The Annual Bank Conference on Development Economists (ABCDE) took place last week here at the World Bank (May 7-8, 2012). I registered and attended key sessions because of the unusual focus of the conference: Accountability and Transparency for Development. I say unusual because it is still unusual for economists focusing on international development to take those topics seriously. The impression one had was that topics of that kind were not ‘hard’ enough, and were on the ‘soft’, touchy-feely, tree-hugging side of development. The impression was confirmed in the course of the conference itself as speaker after speaker referred to research being done on these topics as part of the ‘cutting edge’ of development economics.
The keynote speaker on Day 1 was Hernando de Soto. He presented a unique interpretation of the Arab Spring. Apparently, all those disgruntled businessmen in the informal sector provided the motor for the revolution. His views were presaged in a piece in the Financial Times that can be found here. The keynote speaker on Day 2 was Timothy Besley, the London School of Economists Professor. He addressed the topic: Transparency and Accountability -Interpreting the Evidence. He was one of the reasons I attended the conference because of the pioneering work that he and his LSE colleague, Robin Burgess, had done over the years on the impact of media on accountability, work that I had relied on in the past. Burgess was also at the conference. He presented a paper on the political economy of deforestation in the tropics. In the course of the two days, there were fascinating sessions on, among others:
- Democracy and community participation
- Political Accountability, Politicians’ Rents and Scorecards
- The impact of media and information technology on the provision of public services.
I found the sessions stimulating and papers can be found here. Not only was it interesting to see development economists struggle with topics that other disciplines had been working on for decades, it was good to see that pioneers and veterans like Besley, Burgess, and the World Bank’s own Phil Keefer and Stuthi Khemani, were joined by a posse of bright young scholars from some of the best universities in the world.
Now, let’s talk about the invasion of space. Well, when economists decide to pick up an issue that you have been working on and thinking about for a good while, it can feel like an invasion of intellectual or professional space. For instance, most of the topics discussed at the ABCDE are normally the province of ‘governance’ specialists – a contested concept, to be sure. Not only that, they are usually the province of those who work on the so-called demand side of the governance agenda, that is those who worry about the institutions and processes that make governments accountable to their citizens. These topics are also the province of distinct global policy networks: civil society strengthening, right to information/access to information, media development, democracy promotion and so on. I belong to some of these global policy networks, and I can assure you that the way they study, think and write about transparency and accountability is very different from what I experienced last week.

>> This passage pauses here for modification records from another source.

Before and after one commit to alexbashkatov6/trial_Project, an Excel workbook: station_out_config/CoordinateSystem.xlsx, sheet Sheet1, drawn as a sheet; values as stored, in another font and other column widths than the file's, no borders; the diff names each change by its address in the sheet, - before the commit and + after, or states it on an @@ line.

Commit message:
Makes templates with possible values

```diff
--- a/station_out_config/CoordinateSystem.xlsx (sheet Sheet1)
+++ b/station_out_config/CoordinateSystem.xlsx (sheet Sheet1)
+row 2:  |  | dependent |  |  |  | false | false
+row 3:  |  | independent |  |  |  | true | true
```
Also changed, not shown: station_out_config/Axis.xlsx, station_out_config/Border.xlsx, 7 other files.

Two differences stand out for me. First, as the ABCDE confirmed, economists are relentless instrumentalists. In the policy networks I belong to, there is an intrinsic claim at the basis of the push for either transparency, or accountability, or freedom of expression, or independent media, or democracy and so on. Then, in addition, there is the claim that these things improve governance, and, hence, development. You get an uncomfortable feeling when people speak as though if we could not prove a direct contribution to the eradication of poverty in a rigorous manner, well, maybe these things (transparency, accountability etc.) don’t matter at all or that much.
The second difference is the relentless, almost brutal quantification, particularly the promiscuous use of econometric analysis. Now, it is clear that for some purposes (like making sure trains run on time?) econometric analysis is great, but should it be employed to investigate virtually every problem? For instance, can political behavior and the design of systems of accountability be usefully studied using mainly econometric analysis? There were moments in the conference when I felt that a lot of energy had been deployed (months, years even, of data collection and analysis) to make an obvious or trivial point. And then the ensuing discussion would focus on methodology. You could almost hear the ghost of Keynes denouncing ‘arid mathematical formalism’.

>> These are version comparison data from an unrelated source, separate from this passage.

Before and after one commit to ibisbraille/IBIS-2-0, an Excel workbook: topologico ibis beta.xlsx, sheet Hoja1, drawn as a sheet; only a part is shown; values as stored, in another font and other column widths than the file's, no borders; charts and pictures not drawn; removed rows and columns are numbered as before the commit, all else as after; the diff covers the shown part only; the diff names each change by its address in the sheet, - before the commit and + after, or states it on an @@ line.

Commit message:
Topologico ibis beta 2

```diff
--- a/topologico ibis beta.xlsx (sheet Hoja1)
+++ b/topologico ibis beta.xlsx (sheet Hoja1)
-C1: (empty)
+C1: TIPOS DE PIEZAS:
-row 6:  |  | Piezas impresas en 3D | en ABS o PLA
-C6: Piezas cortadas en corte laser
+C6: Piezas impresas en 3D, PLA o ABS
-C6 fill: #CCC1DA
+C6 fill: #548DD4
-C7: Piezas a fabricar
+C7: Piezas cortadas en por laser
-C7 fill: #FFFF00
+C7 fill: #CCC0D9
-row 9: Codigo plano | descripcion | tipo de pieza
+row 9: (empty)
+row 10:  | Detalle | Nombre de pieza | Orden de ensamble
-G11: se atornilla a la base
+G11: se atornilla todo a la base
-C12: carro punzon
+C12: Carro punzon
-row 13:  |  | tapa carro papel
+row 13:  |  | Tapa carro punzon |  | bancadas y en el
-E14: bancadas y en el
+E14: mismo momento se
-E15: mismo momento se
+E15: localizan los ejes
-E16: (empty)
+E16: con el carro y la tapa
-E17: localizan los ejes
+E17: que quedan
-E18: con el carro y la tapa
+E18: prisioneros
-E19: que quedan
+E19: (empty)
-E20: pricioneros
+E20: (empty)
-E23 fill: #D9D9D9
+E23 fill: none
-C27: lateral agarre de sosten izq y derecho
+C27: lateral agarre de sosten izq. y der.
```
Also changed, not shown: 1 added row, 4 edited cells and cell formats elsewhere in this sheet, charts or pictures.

Having said these things, I believe nonetheless that if you feel that economists are invading your ‘space’ you have to resist the temptation to hostility. I say this for two reasons. First, it is indeed the case that work on transparency and accountability and the contribution that these things can make to improving governance can benefit from a lot more rigor. Evidence based on rigorous evaluations can be particularly useful. If the intervention of economists can drive that up – and it is clear that it can – then these approaches to development can only benefit, thereby improving development results. Second, let’s face it; the professional discipline in power in the international development industry is economics. Most senior officials in development are economists. No matter how beneficial they are, approaches to development don’t become mainstream --- and attract much-needed funding ---until the economists bless those approaches. So, on the evidence of the ABCDE 2012 it looks like transparency and accountability can be considered approaches that are well on their way to the very heart of development.
The rest of us will simply have to get used to all those interminable linear regressions!
Photo Credit: Bob Jagendorf